Betz exhibits a massive control of the literature on Galatians and especially of the ancient literatuer relevant for understanding it. He has a gently rigorous way of demolishing fanciful and unsupported exegesis of the past while still taking clear positions on controversial issues.
"Luther had a very sharp and satirical style; but his Commentary on the Epistle to the Galatians was his favorite work. His favorite doctrine was justification by faith alone, and not by works, moral, legal, or evangelical; but we must do him the justice to observe, that he perpetually inculcated the absolute necessity of good works. According to him, a man is justified only by faith; but he cannot be justified without works; and where those works are not to be found, there is assuredly no true faith... His followers called themselves Lutherans, much against his mind; but they recede from him in many things, as may be seen by their writings... Melancthon says, 'I am a logician; and Justus Jonas is an orator; but Luther is good at everything: the wonder of mankind; for whatever he says, or writes, it penetrates the heart, and makes a lasting impression." (Excerpts from "Life of Luther," in Luther's Commentary on... Galatians, p. lxx).
Recent biblical studies have shed considerable new light on the New Testament and its world. Ben Witherington brings together all the latest findings on St Paul's Letter to the Galatians, and presents a comprehensive, textbook commentary on Galatians and early Pauline thought. Professor Witherington draws on recent work in the fields of archaeology and social history to provide an illuminating description of the life and context of the Galatian Christians, together with many new and important insights. He also discusses how the many teachings in Galatians can be applied to the modern world.

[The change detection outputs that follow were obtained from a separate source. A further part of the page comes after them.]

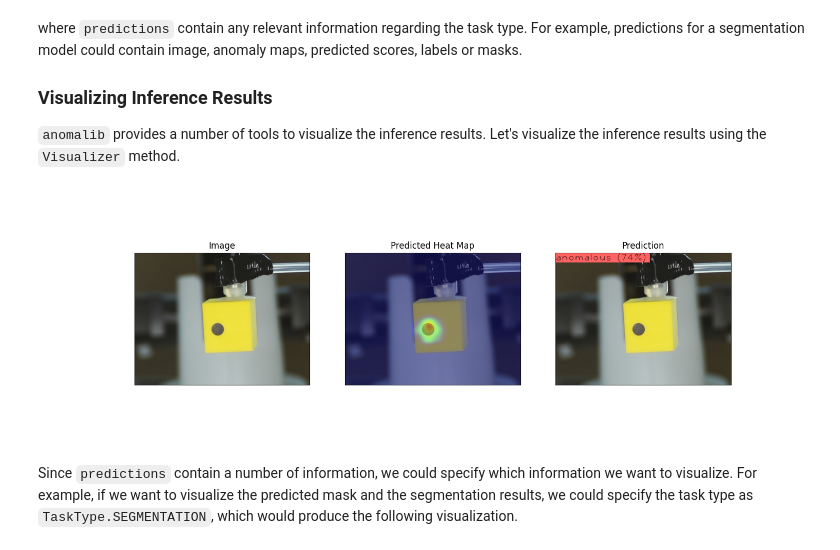
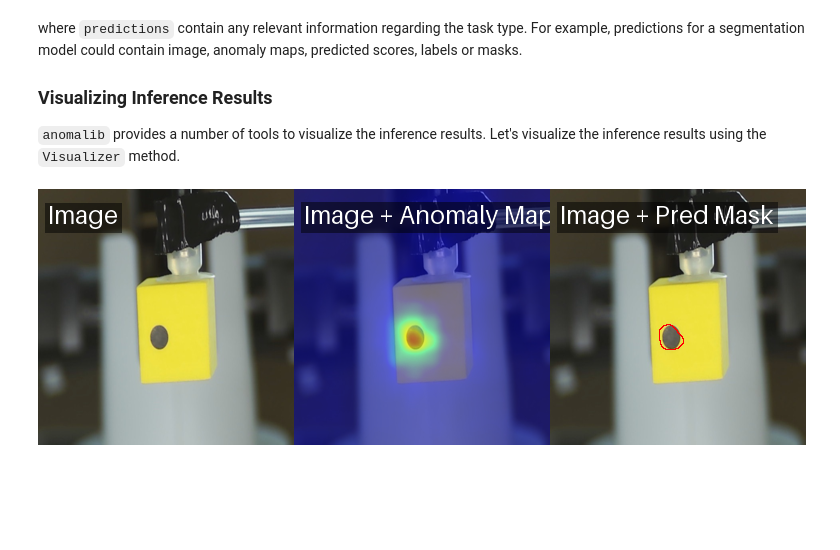
Before and after one commit to openvinotoolkit/openvino_build_deploy, a Jupyter notebook: ai_ref_kits/defect_detection_anomalib/501a_training_a_model_with_cubes_from_a_robotic_arm.ipynb, the cells around one changed output. Cells and saved outputs as stored; diff of their text form; code cells hidden in the pictures; blank space fills up the shorter version.

```diff
--- a/ai_ref_kits/defect_detection_anomalib/501a_training_a_model_with_cubes_from_a_robotic_arm.ipynb
+++ b/ai_ref_kits/defect_detection_anomalib/501a_training_a_model_with_cubes_from_a_robotic_arm.ipynb
@@ -52,7 +52,6 @@ download_and_extract(root=Path.cwd(), info=api_download_info)
 
 Prepare your own dataset for normal and defect pieces.
 # %%
-from anomalib import TaskType
 from anomalib.data import Folder
 
 datamodule = Folder(
@@ -61,10 +60,8 @@ datamodule = Folder(
     normal_dir="normal",
     abnormal_dir="abnormal",
     normal_split_ratio=0.2,
-    image_size=(256, 256),
     train_batch_size=32,
     eval_batch_size=32,
-    task=TaskType.CLASSIFICATION,
 )
 datamodule.setup()
 
@@ -100,19 +97,7 @@ Now that we set up the datamodule and model, we could now train the model.
 The final component to train the model is `Engine` object, which handles train/test/predict/export pipeline. Let's create the engine object to train the model.
 # %%
 from anomalib.engine import Engine
-from anomalib.utils.normalization import NormalizationMethod
 
-engine = Engine(
-    normalization=NormalizationMethod.MIN_MAX,
-    threshold="F1AdaptiveThreshold",
-    task=TaskType.CLASSIFICATION,
-    image_metrics=["AUROC"],
-    accelerator="cpu",
-    check_val_every_n_epoch=1,
-    devices=1,
-    max_epochs=1,
-    num_sanity_val_steps=0,
-    val_check_interval=1.0,
-)
+engine = Engine(accelerator="cpu", devices=1)
 
 engine.fit(model=model, datamodule=datamodule)
@@ -217,7 +183,6 @@ True True
 # %%
 inferencer = OpenVINOInferencer(
     path=openvino_model_path,  # Path to the OpenVINO IR model.
-    metadata=metadata_path,  # Path to the metadata file.
     device="CPU",  # We would like to run it on an Intel CPU.
 )
 # %% [markdown]
@@ -236,14 +201,10 @@ where `predictions` contain any relevant information regarding the task type. Fo
 
 `anomalib` provides a number of tools to visualize the inference results. Let's visualize the inference results using the `Visualizer` method.
 # %%
-from PIL import Image
+from anomalib.visualization import ImageVisualizer
 
-from anomalib.utils.visualization.image import ImageVisualizer, VisualizationMode
-
-visualizer = ImageVisualizer(mode=VisualizationMode.FULL, task=TaskType.CLASSIFICATION)
-output_image = visualizer.visualize_image(predictions)
-Image.fromarray(output_image)
+visualizer = ImageVisualizer()
+output_image = visualizer.visualize(predictions)
+output_image
 # %% [output]
-[figure, old version]
+[figure, new version]
-# %% [markdown]
-Since `predictions` contain a number of information, we could specify which information we want to visualize. For example, if we want to visualize the predicted mask and the segmentation results, we could specify the task type as `TaskType.SEGMENTATION`, which would produce the following visualization.
```
Also changed, not shown: parts of 10 cells of this notebook, 2 other files.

Sometime after Paul had departed from the cities of Galatia, some other teachers arrived with a modified belief-system that inculcated adherence to the Judaic Law of the old covenant. It is difficult to reconstruct the precise identity of these interlopers, but it is obvious that they were advocating the necessity of religious observances (4:10), as well as male circumcision (5:2; 6:12), and attempting to seduce these new Christians into legalistic old covenant concepts (3:2; 4:21). The author believes that "Galatianism" is pervasive and prevalent in the churches today, as religious legalists have duped Christians with the didactic declarations of "how-to" Christian religion in prescribed procedures, formulas, techniques and duties which allegedly determine the distinguishing marks of a true disciple. The Church today is in dire need of the message of "grace and liberty.
This ACT volume is the second of two volumes that will offer a first English translation of the anonymous fourth-century commentary on the thirteen letters of Paul. Widely viewed as one of the finest pre-Reformation commentaries on the Pauline Epistles, this commentary, until the time of Erasmus, was attributed to Ambrose. The name Ambrosiaster ("Star of Ambrose") seems to hav been given to the anonymous author of the work by its Benedictine editors (1686- 1690).